I may never know when a patient is prejudiced against my gender, race or religion, but I have faced patients who have confessed to me their prejudice about someone else’s race or other characteristic. Unfortunately, this most often has to do with race, but sometimes I get comments about religious groups, gays, the wealthy, and even party affiliation and geographic location. I feel very ill-at-ease during such conversations, but if the patient is unwittingly referring to me, I can be amused by the irony. Oh my, a liberal right under their nose under cover!

Ordinarily, if people disparage minority groups, I speak my mind if I feel physically and emotionally safe doing so. But with hospice patients I have to balance accepting them with all their moral failings versus considering what harm they are doing to myself as well as others they still affect, such as a home health aide of color. Be that as it may, in the face of the demise facing them and the current trials of the disease, those concerns drown out anything I have to say about that anyway. This is no cop out on my part; the times I have tried to voice disagreement I might as well have been speaking an unbreakable code.
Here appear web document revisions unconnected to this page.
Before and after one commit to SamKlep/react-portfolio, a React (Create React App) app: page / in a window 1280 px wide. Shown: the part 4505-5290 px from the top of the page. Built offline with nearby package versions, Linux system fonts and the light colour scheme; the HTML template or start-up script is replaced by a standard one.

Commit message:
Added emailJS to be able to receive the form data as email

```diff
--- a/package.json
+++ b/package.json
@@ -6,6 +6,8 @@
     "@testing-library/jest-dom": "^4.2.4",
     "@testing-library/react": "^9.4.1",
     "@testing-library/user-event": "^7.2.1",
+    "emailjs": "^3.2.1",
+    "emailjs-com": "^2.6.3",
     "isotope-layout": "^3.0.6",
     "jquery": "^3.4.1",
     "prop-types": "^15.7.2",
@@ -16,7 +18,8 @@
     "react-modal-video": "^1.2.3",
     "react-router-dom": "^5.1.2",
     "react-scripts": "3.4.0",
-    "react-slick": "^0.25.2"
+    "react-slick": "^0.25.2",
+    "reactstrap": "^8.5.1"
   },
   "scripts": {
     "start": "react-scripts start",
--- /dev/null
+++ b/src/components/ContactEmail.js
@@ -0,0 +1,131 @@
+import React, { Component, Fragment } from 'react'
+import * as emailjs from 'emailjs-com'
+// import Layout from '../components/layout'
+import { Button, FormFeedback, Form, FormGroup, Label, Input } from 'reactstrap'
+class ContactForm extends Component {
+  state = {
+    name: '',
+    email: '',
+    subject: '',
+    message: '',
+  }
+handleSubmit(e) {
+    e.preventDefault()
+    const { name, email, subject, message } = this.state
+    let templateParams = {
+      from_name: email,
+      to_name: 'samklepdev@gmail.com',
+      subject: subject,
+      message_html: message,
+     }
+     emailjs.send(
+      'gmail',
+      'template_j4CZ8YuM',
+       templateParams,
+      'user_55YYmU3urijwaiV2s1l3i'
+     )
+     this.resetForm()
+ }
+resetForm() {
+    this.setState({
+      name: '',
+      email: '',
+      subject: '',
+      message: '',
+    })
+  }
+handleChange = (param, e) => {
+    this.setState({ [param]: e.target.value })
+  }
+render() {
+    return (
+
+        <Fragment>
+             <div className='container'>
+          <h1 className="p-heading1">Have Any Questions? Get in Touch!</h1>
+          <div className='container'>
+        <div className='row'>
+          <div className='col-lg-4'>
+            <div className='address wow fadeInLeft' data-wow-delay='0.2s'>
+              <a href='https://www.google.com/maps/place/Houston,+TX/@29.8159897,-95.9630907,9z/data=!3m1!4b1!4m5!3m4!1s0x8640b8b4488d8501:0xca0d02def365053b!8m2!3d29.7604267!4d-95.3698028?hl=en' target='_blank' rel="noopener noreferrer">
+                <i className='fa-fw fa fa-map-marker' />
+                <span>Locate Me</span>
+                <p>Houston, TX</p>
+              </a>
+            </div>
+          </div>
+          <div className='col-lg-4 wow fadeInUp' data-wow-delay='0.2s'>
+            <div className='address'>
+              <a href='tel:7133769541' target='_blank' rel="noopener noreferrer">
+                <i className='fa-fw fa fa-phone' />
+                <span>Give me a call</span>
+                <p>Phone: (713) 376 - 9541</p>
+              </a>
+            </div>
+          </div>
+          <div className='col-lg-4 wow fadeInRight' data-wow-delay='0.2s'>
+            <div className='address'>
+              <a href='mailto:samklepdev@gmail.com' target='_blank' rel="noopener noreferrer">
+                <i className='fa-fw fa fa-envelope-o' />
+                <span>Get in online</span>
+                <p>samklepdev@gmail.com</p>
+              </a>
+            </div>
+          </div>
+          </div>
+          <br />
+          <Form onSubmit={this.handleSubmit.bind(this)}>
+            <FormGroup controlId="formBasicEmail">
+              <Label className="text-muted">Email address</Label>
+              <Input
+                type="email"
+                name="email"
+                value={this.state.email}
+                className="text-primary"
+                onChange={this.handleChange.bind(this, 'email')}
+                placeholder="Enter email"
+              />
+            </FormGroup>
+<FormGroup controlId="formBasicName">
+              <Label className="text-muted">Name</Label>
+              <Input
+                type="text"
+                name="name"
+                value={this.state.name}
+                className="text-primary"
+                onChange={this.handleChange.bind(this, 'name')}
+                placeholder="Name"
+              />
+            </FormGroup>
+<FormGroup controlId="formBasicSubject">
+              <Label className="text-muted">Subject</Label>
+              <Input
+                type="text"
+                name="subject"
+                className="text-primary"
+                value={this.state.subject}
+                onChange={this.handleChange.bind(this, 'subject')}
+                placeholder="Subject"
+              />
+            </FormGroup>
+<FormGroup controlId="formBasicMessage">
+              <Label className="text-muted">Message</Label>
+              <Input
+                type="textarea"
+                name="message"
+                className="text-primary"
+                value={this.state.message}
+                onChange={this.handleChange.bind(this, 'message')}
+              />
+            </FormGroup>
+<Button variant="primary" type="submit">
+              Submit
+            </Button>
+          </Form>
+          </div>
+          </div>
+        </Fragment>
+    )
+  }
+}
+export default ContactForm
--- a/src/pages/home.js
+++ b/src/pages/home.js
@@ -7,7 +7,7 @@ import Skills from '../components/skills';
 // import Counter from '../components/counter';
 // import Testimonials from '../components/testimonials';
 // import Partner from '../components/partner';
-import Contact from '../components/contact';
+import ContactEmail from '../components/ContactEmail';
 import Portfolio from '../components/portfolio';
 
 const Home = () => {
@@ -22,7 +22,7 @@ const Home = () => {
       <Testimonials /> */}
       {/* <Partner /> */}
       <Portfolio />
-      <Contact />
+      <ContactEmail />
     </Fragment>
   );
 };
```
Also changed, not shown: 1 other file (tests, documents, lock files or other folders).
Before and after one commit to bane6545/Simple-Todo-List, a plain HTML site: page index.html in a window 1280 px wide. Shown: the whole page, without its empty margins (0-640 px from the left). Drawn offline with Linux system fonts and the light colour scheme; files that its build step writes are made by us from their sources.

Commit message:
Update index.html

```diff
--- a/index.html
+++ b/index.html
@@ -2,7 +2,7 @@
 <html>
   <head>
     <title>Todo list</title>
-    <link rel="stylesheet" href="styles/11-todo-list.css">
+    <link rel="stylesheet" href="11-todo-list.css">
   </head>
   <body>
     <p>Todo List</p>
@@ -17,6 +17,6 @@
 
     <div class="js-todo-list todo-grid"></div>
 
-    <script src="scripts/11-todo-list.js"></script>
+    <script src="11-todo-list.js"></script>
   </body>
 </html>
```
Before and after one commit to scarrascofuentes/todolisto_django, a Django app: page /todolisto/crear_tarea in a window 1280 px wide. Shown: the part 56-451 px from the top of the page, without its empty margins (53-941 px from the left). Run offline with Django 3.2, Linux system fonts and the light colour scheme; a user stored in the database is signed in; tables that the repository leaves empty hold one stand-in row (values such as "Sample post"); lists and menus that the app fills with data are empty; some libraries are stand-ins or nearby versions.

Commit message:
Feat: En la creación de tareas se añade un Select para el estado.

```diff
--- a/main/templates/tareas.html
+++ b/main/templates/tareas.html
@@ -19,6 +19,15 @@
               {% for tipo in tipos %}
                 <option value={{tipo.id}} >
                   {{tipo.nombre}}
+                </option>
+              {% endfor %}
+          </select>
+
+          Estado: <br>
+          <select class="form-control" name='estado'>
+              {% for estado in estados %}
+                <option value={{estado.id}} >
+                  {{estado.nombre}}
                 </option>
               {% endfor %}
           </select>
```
I remember when a patient herself, Miriam, expressed her prejudice but at the same time consciously struggled with it. She was an Orthodox Jew, thus she did not recognize the ordination of female rabbis as legitimate. Since I knew beforehand that she was Jewish, I identified myself as a Jewish chaplain as I approached her bed for the first time. At first she was not sure she would or should talk with me, but her need to talk about her beliefs and her final days to a willing listener got the conversation rolling. With nary an Orthodox rabbi in sight, she settled for what she could get. As if in an aside to God she looked at me doubtfully and said, “I guess at this stage in the game it’s alright to have a woman rabbi visit. I’ll give it a try.” While hers was not the most enthusiastic reception to my identity, when it comes to a hospice patient, I will go more than halfway (about 2/3rds of the way give or take). With this help from the Angel of Death to clear a passage for Miriam and I to connect in an authentic way, she proceeded to lighten the burdens on her soul.